In the entries that follow, find the word "index" and report each line it is on.

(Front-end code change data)
* * *

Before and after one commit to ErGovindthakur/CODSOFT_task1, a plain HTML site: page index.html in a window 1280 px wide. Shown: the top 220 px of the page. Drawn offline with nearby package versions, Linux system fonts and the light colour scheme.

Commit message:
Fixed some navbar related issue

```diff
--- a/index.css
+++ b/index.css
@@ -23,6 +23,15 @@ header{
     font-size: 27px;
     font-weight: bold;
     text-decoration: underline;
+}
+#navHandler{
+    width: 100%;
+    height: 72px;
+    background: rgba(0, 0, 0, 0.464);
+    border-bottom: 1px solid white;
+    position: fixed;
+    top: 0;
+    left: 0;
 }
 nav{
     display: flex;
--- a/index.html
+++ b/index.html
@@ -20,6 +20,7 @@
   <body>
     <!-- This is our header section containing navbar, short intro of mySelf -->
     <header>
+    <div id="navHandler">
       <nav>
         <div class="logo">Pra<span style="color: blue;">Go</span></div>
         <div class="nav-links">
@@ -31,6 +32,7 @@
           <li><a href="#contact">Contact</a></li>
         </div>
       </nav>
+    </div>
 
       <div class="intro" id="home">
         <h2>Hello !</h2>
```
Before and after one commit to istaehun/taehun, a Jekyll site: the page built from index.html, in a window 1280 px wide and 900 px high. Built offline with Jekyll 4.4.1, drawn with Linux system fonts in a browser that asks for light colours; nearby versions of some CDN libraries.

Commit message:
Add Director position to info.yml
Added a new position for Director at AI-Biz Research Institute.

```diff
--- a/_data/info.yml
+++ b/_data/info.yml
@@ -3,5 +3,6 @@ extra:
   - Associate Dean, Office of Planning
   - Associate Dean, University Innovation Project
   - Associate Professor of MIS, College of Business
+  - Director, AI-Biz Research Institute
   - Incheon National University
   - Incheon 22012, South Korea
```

* * *

● Exercise result:
Before and after one commit to ErGovindthakur/CODSOFT_task1, a plain HTML site: page index.html in a window 1280 px wide. Shown: the top 220 px of the page. Drawn offline with nearby package versions, Linux system fonts and the light colour scheme.
--- a/index.css
+++ b/index.css
--- a/index.html
+++ b/index.html
Before and after one commit to istaehun/taehun, a Jekyll site: the page built from index.html, in a window 1280 px wide and 900 px high. Built offline with Jekyll 4.4.1, drawn with Linux system fonts in a browser that asks for light colours; nearby versions of some CDN libraries.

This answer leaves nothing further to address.